Click on the link below each issue to read the full Note.
Official Plan – Growth Management Strategy
Toronto’s strong development prospects will bring more people and jobs to the city, and an increased demand on existing infrastructure for both hard and soft services. Managing this growth is critical for the city’s quality of life. Understanding development trends, directing growth and ensuring that growth is aligned with infrastructure is an ongoing process for the City and requires a regular review of Provincial growth plans and the City’s Official Plan.
Overview of Waterfront Revitalization
The revitalization of Toronto’s waterfront is one of the largest urban redevelopment projects underway in North America. To lead the project, Waterfront Toronto was established in 2003 by the governments of Canada, Ontario and Toronto. Almost $1.5 billion in tri-government funding has been invested in waterfront revitalization, attracting thousands of new residents and jobs. In addition, governments have allocated $1.25 billion in funding over seven years for Port Lands Flood Protection.

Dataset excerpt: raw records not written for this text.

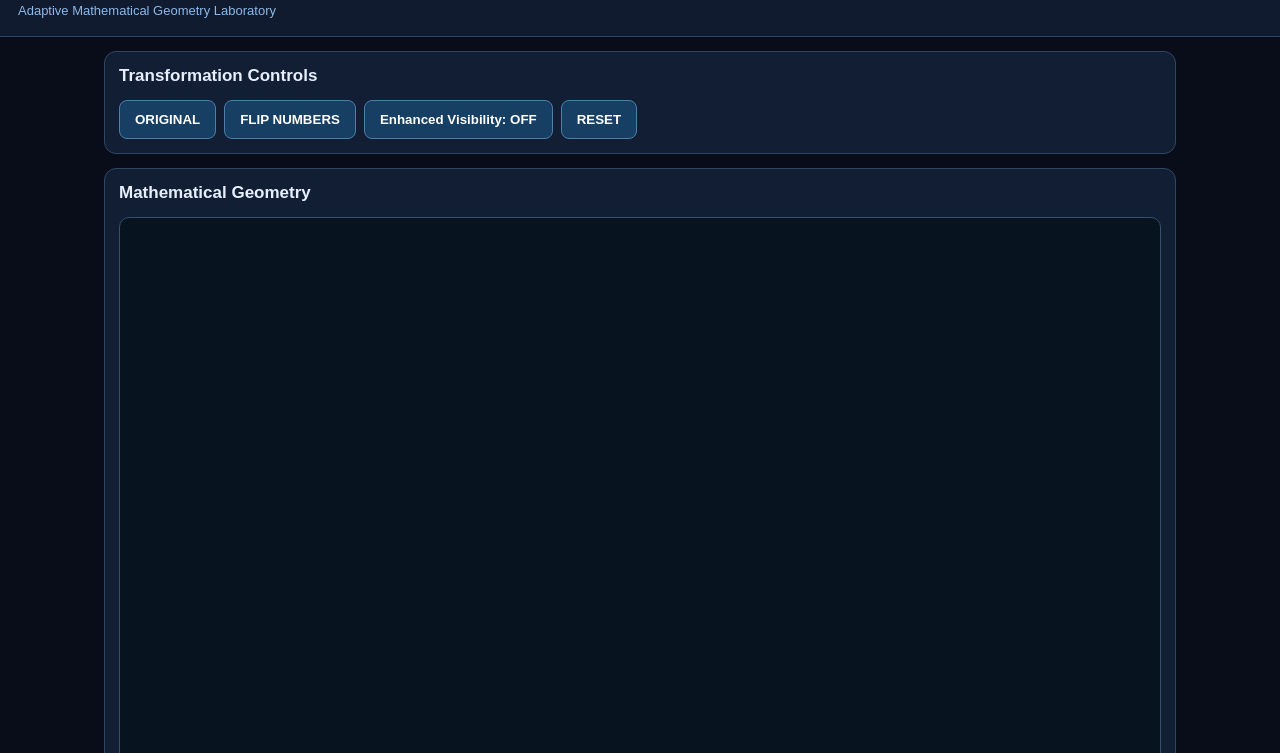
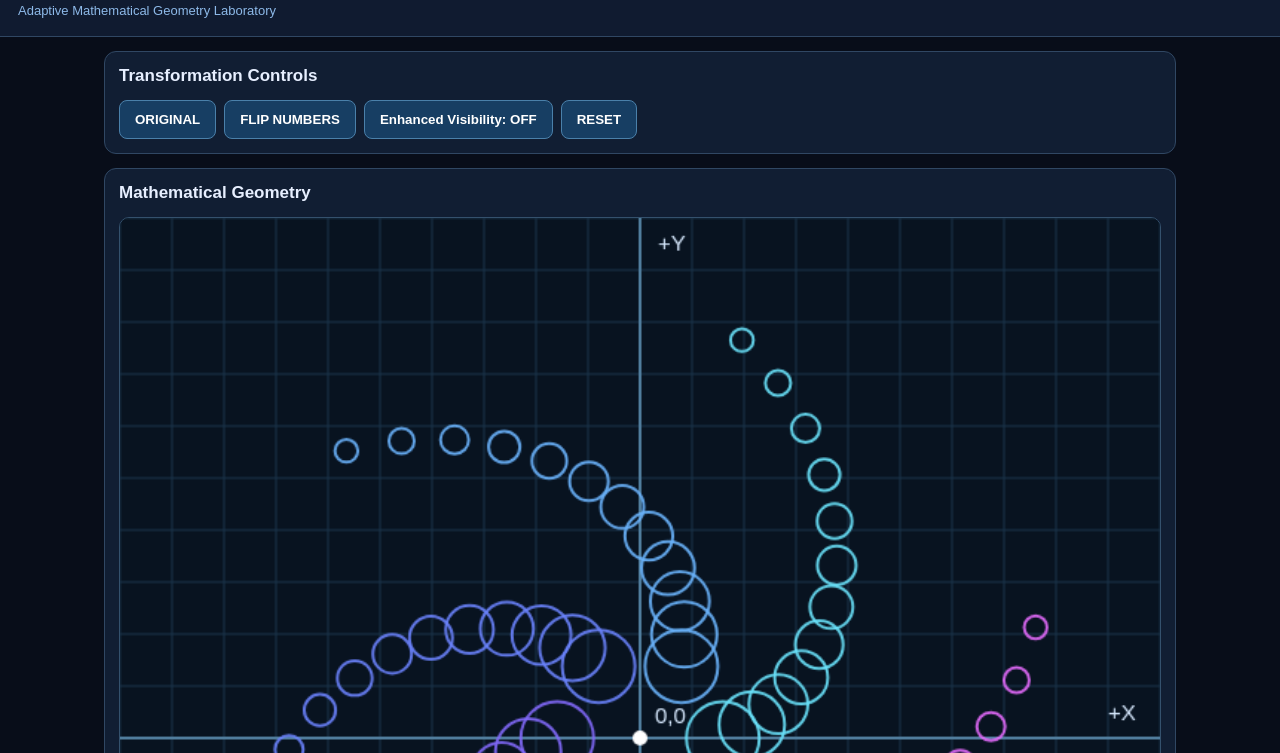
Before and after one commit to R4NWK/ciphergrid-platform, a plain HTML site: page ciphergrid-cg002.html in a window 1280 px wide. Shown: the part 47-800 px from the top of the page. Drawn offline with Linux system fonts and the light colour scheme.

Commit message:
fix: Restore CG-002 mathematical engine functionality

```diff
--- a/ciphergrid-cg002.html
+++ b/ciphergrid-cg002.html
@@ -397,7 +397,7 @@ document.getElementById("originalBtn").onclick=()=>{
   update("Original parameters restored");
 };
 
-document.getElementById("flip").onclick=()>{
+document.getElementById("flip").onclick=()=>{
 
   const next={...p};
 
```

Overall, considerable momentum has been built. However, with the forecasted addition of 40,000 new residents and 40,000 new jobs, revitalization is far from complete. There is a need to maintain momentum and invest in the infrastructure that future residents and businesses will need.
Bill 139 Implementation – New Planning Appeal System
In April 2018, the Province of Ontario proclaimed into law the Building Better Communities and Conserving Watersheds Act, 2017 (Bill 139). The Bill introduced significant changes to the planning appeal system and has a considerable impact on the City’s planning and development application review and approval process.
Implementation will require the City to manage reforms to existing processes required to implement Bill 139, and respond to the surge in the number of appeals to the Ontario Municipal Board prompted by the transition to the new Local Planning Appeal Tribunal (LAPT) appeals process.
Parks, Recreation and Leisure
Torontonians want safe parks and public spaces, easy access to recreation facilities and programs, and natural spaces that respond to and reflect changing demographics, and community needs.
Council has adopted the Community Recreation Growth Plan, Parks and Recreation Facilities Master Plan, Ravine Strategy, and Parks Plan to guide decision-making and investment in parks and recreation facilities, increase public engagement in parks, and preserve and enhance Toronto’s natural heritage. These plans further align with and help to advance, citywide strategies including the Seniors Strategy, Strong Neighbourhoods Strategy, Poverty Reduction Strategy, Climate Change, Clean Air and Sustainable Energy Action Plan.
Alternative Parkland Dedication Policy
The Planning Act (Section 42) allows the City to establish an alternative parkland dedication rate to require the dedication of parkland or cash-in-lieu to purchase or improve parkland as a condition of development or redevelopment. The City’s current alternate rate is 0.4 hectares per 300 units capped by site size. Over the past 12 years, the intensity of development has significantly increased although the alternative rate has remained unchanged. A new rate is required that reflects today’s development environment.
Major Capital Projects Process
In 2018, the City will have invested more than $720 million to maintain and upgrade its infrastructure in the public right of way. An estimated $360 million was earmarked for roads, expressways, bridges (including rehabilitation of the F. G. Gardiner Expressway); $300 million on sewers and water mains; and $60 million on basement flooding protection.
While these investments help address the City’s significant infrastructure renewal backlog and provide longer-term benefits, construction activities will have some adverse impacts on traffic, road users, residents, and businesses in the short term.